Web document revisions:
== Segment start ==

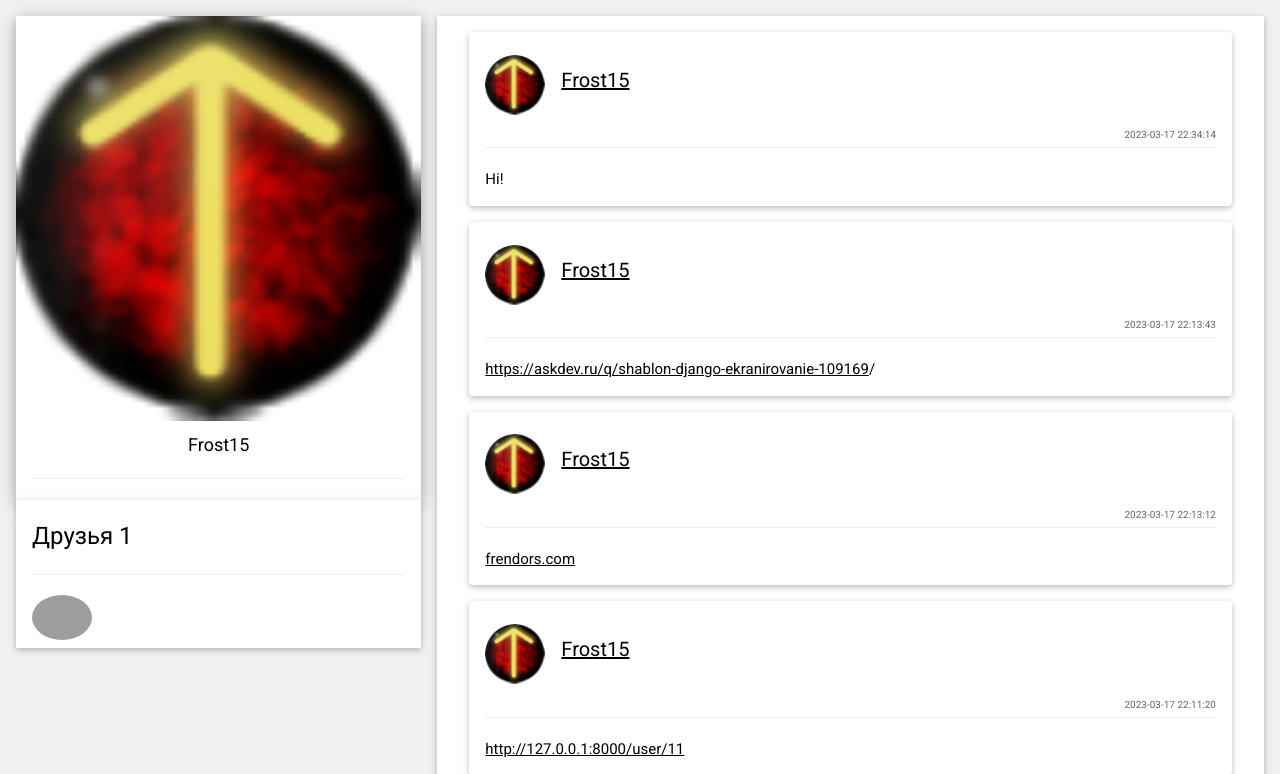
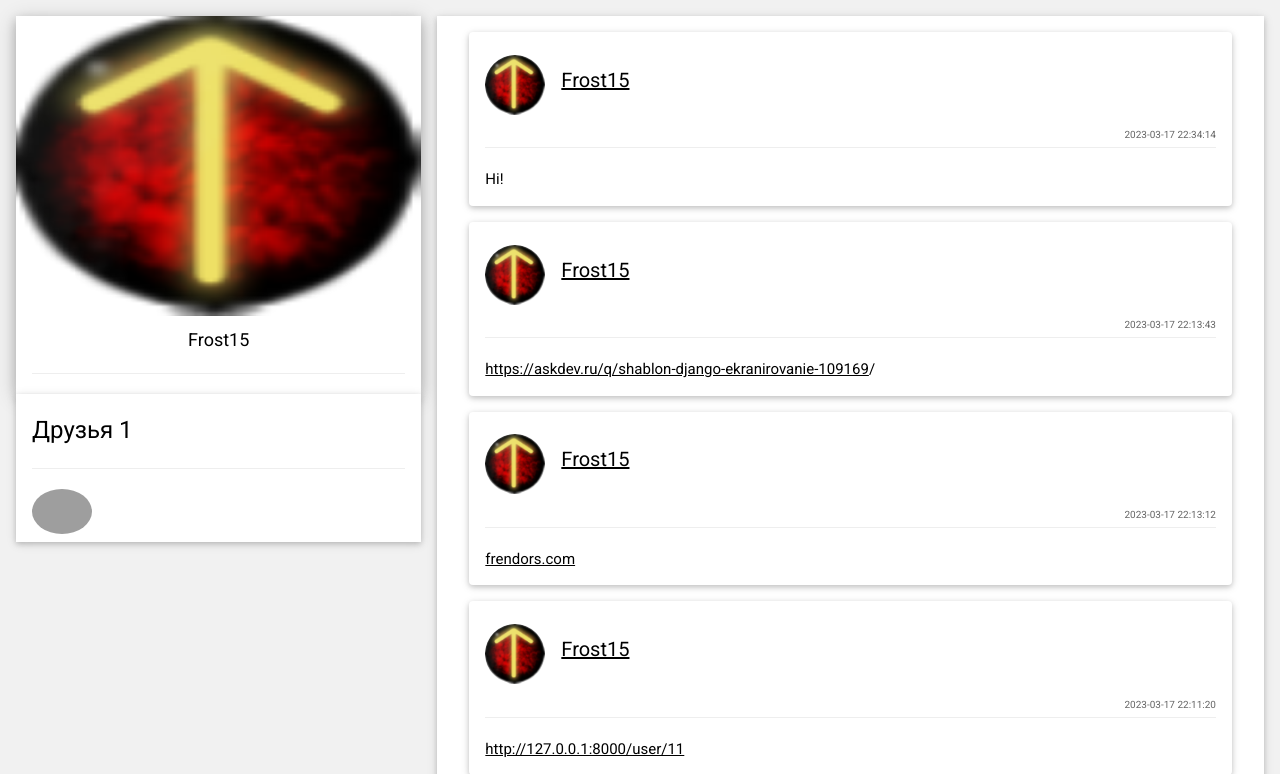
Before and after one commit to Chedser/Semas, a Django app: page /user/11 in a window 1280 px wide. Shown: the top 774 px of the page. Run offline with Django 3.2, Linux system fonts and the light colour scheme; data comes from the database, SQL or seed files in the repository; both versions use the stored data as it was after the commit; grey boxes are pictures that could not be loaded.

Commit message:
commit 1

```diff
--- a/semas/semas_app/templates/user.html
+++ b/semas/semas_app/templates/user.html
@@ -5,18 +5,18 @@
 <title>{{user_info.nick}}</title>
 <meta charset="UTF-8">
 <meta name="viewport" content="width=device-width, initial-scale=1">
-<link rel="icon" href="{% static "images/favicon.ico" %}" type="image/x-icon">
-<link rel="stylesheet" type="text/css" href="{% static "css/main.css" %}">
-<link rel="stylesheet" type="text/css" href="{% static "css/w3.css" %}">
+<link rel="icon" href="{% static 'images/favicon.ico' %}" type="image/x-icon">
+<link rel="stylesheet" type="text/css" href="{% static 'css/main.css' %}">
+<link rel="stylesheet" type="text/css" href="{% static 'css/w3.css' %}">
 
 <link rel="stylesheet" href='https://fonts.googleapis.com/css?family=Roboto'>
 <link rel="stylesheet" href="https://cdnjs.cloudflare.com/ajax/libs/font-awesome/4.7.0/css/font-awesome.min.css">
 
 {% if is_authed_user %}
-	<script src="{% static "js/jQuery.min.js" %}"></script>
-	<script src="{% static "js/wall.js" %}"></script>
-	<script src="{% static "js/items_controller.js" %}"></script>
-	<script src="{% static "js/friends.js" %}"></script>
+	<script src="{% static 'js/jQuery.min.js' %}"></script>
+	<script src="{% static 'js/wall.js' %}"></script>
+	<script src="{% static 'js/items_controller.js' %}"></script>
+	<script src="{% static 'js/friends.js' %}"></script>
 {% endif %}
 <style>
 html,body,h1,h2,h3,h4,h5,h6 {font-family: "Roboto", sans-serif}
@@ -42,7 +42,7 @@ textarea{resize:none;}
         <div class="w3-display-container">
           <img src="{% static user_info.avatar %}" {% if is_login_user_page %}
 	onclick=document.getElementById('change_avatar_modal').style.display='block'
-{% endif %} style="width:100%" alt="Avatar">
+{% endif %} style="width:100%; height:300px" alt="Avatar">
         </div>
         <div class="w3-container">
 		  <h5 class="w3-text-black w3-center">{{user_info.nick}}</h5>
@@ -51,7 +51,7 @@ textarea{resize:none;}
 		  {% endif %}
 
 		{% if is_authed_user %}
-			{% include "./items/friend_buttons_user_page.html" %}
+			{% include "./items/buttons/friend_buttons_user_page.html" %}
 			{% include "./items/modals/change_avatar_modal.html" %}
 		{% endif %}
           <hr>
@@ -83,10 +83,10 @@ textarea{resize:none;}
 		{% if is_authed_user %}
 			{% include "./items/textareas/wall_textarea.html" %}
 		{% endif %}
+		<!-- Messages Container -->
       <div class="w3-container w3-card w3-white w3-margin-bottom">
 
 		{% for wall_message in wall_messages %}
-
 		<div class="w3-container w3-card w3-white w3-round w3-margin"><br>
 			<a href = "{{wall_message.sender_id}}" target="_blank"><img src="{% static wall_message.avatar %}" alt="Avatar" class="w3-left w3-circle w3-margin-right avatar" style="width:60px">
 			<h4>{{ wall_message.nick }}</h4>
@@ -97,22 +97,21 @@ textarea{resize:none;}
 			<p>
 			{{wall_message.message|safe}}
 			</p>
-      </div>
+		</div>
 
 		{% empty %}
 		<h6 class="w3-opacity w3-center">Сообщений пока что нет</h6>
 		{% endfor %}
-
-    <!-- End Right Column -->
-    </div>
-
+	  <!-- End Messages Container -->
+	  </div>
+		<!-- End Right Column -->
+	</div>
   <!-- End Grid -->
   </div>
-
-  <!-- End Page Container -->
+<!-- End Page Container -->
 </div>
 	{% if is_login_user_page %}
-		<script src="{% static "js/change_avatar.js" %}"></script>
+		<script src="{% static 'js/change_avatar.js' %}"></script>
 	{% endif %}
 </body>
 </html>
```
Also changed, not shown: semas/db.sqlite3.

== Segment end ==

Task description: Leave out the pictures and give the rest of the records again exactly.

Result of this task:
Before and after one commit to Chedser/Semas, a Django app: page /user/11 in a window 1280 px wide. Shown: the top 774 px of the page. Run offline with Django 3.2, Linux system fonts and the light colour scheme; data comes from the database, SQL or seed files in the repository; both versions use the stored data as it was after the commit; grey boxes are pictures that could not be loaded.

Commit message:
commit 1

```diff
--- a/semas/semas_app/templates/user.html
+++ b/semas/semas_app/templates/user.html
@@ -5,18 +5,18 @@
 <title>{{user_info.nick}}</title>
 <meta charset="UTF-8">
 <meta name="viewport" content="width=device-width, initial-scale=1">
-<link rel="icon" href="{% static "images/favicon.ico" %}" type="image/x-icon">
-<link rel="stylesheet" type="text/css" href="{% static "css/main.css" %}">
-<link rel="stylesheet" type="text/css" href="{% static "css/w3.css" %}">
+<link rel="icon" href="{% static 'images/favicon.ico' %}" type="image/x-icon">
+<link rel="stylesheet" type="text/css" href="{% static 'css/main.css' %}">
+<link rel="stylesheet" type="text/css" href="{% static 'css/w3.css' %}">
 
 <link rel="stylesheet" href='https://fonts.googleapis.com/css?family=Roboto'>
 <link rel="stylesheet" href="https://cdnjs.cloudflare.com/ajax/libs/font-awesome/4.7.0/css/font-awesome.min.css">
 
 {% if is_authed_user %}
-	<script src="{% static "js/jQuery.min.js" %}"></script>
-	<script src="{% static "js/wall.js" %}"></script>
-	<script src="{% static "js/items_controller.js" %}"></script>
-	<script src="{% static "js/friends.js" %}"></script>
+	<script src="{% static 'js/jQuery.min.js' %}"></script>
+	<script src="{% static 'js/wall.js' %}"></script>
+	<script src="{% static 'js/items_controller.js' %}"></script>
+	<script src="{% static 'js/friends.js' %}"></script>
 {% endif %}
 <style>
 html,body,h1,h2,h3,h4,h5,h6 {font-family: "Roboto", sans-serif}
@@ -42,7 +42,7 @@ textarea{resize:none;}
         <div class="w3-display-container">
           <img src="{% static user_info.avatar %}" {% if is_login_user_page %}
 	onclick=document.getElementById('change_avatar_modal').style.display='block'
-{% endif %} style="width:100%" alt="Avatar">
+{% endif %} style="width:100%; height:300px" alt="Avatar">
         </div>
         <div class="w3-container">
 		  <h5 class="w3-text-black w3-center">{{user_info.nick}}</h5>
@@ -51,7 +51,7 @@ textarea{resize:none;}
 		  {% endif %}
 
 		{% if is_authed_user %}
-			{% include "./items/friend_buttons_user_page.html" %}
+			{% include "./items/buttons/friend_buttons_user_page.html" %}
 			{% include "./items/modals/change_avatar_modal.html" %}
 		{% endif %}
           <hr>
@@ -83,10 +83,10 @@ textarea{resize:none;}
 		{% if is_authed_user %}
 			{% include "./items/textareas/wall_textarea.html" %}
 		{% endif %}
+		<!-- Messages Container -->
       <div class="w3-container w3-card w3-white w3-margin-bottom">
 
 		{% for wall_message in wall_messages %}
-
 		<div class="w3-container w3-card w3-white w3-round w3-margin"><br>
 			<a href = "{{wall_message.sender_id}}" target="_blank"><img src="{% static wall_message.avatar %}" alt="Avatar" class="w3-left w3-circle w3-margin-right avatar" style="width:60px">
 			<h4>{{ wall_message.nick }}</h4>
@@ -97,22 +97,21 @@ textarea{resize:none;}
 			<p>
 			{{wall_message.message|safe}}
 			</p>
-      </div>
+		</div>
 
 		{% empty %}
 		<h6 class="w3-opacity w3-center">Сообщений пока что нет</h6>
 		{% endfor %}
-
-    <!-- End Right Column -->
-    </div>
-
+	  <!-- End Messages Container -->
+	  </div>
+		<!-- End Right Column -->
+	</div>
   <!-- End Grid -->
   </div>
-
-  <!-- End Page Container -->
+<!-- End Page Container -->
 </div>
 	{% if is_login_user_page %}
-		<script src="{% static "js/change_avatar.js" %}"></script>
+		<script src="{% static 'js/change_avatar.js' %}"></script>
 	{% endif %}
 </body>
 </html>
```
Also changed, not shown: semas/db.sqlite3.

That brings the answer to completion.